Task objective:
Give the data below again exactly, and drop each picture from it.

(Front-end code change data)
··········
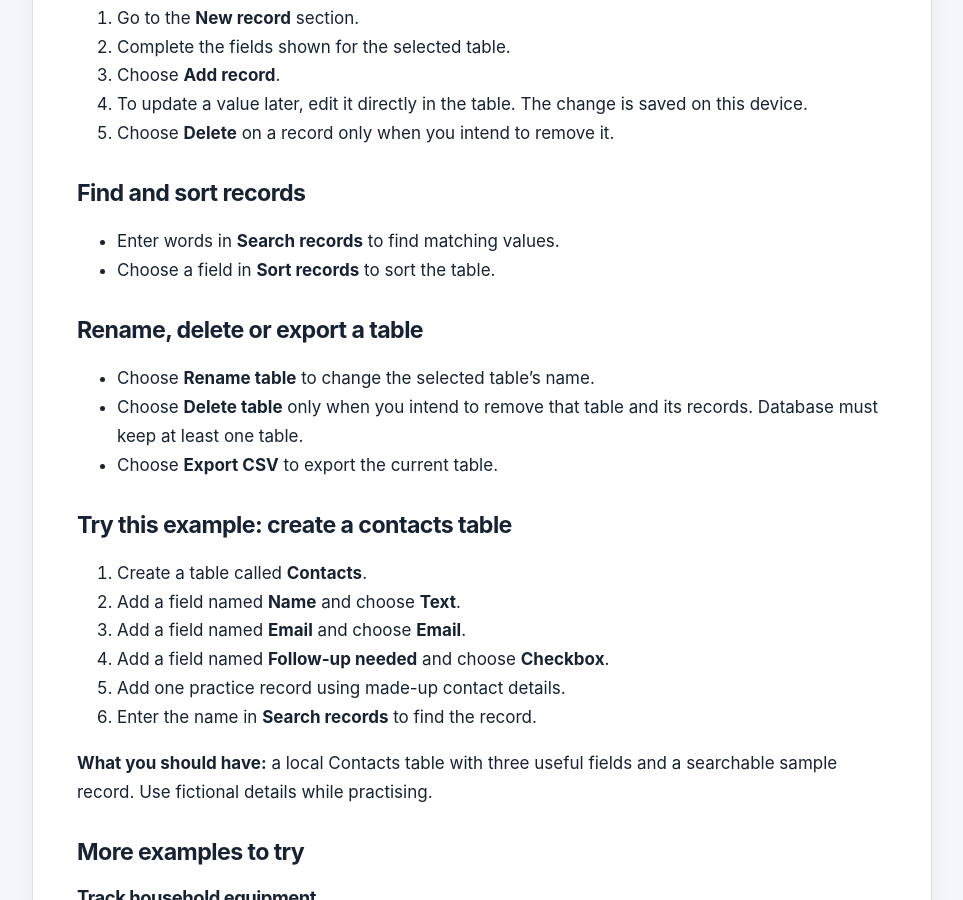
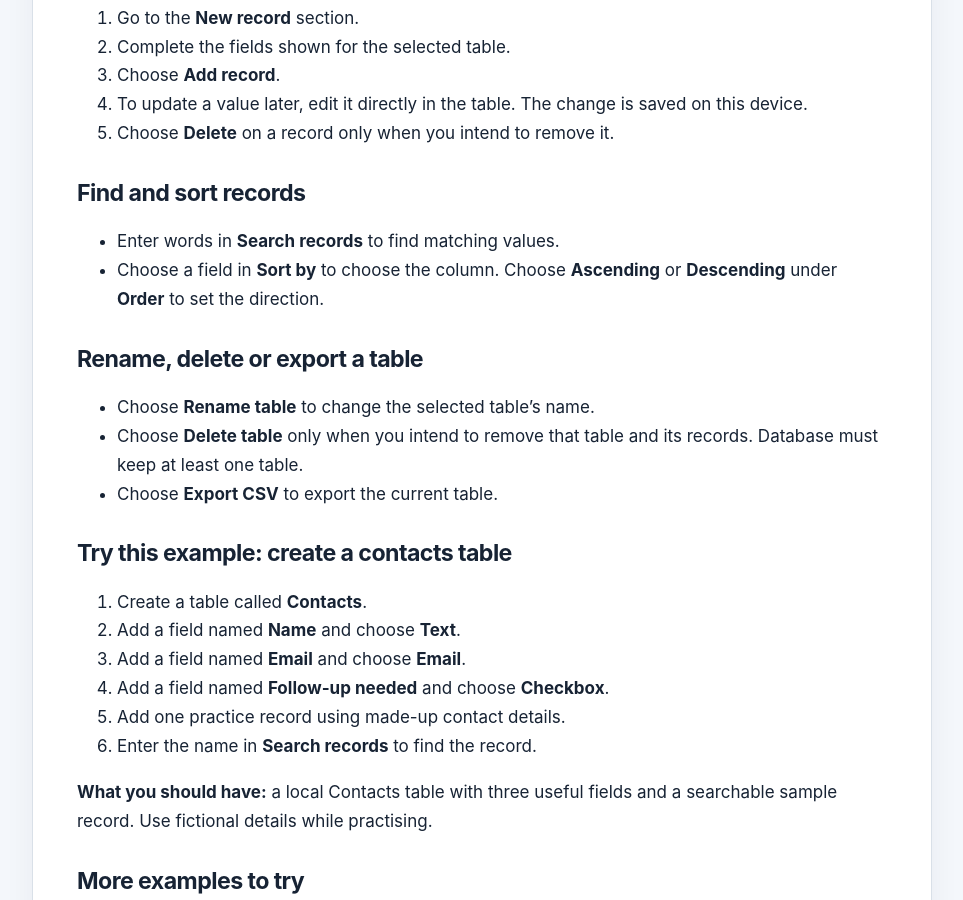
Before and after one commit to conz20/Brightdesk-Wiki, a Jekyll site: the page built from docs/products/database.md, in a window 1280 px wide and 900 px high, scrolled down 1248 px. Shown: the whole window, without its empty margins (158-1121 px from the left). Built offline with Jekyll 4.4.1, drawn with Linux system fonts in a browser that asks for light colours.

Commit message:
docs(database): match current Brightdesk control labels

```diff
--- a/docs/products/database.md
+++ b/docs/products/database.md
@@ -39,7 +39,7 @@ Your new field appears as a column in the table. The system ID field is managed
 ## Find and sort records
 
 - Enter words in **Search records** to find matching values.
-- Choose a field in **Sort records** to sort the table.
+- Choose a field in **Sort by** to choose the column. Choose **Ascending** or **Descending** under **Order** to set the direction.
 
 ## Rename, delete or export a table
 
```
··········
Task solution:
Before and after one commit to conz20/Brightdesk-Wiki, a Jekyll site: the page built from docs/products/database.md, in a window 1280 px wide and 900 px high, scrolled down 1248 px. Shown: the whole window, without its empty margins (158-1121 px from the left). Built offline with Jekyll 4.4.1, drawn with Linux system fonts in a browser that asks for light colours.

Commit message:
docs(database): match current Brightdesk control labels

```diff
--- a/docs/products/database.md
+++ b/docs/products/database.md
@@ -39,7 +39,7 @@ Your new field appears as a column in the table. The system ID field is managed
 ## Find and sort records
 
 - Enter words in **Search records** to find matching values.
-- Choose a field in **Sort records** to sort the table.
+- Choose a field in **Sort by** to choose the column. Choose **Ascending** or **Descending** under **Order** to set the direction.
 
 ## Rename, delete or export a table
 
```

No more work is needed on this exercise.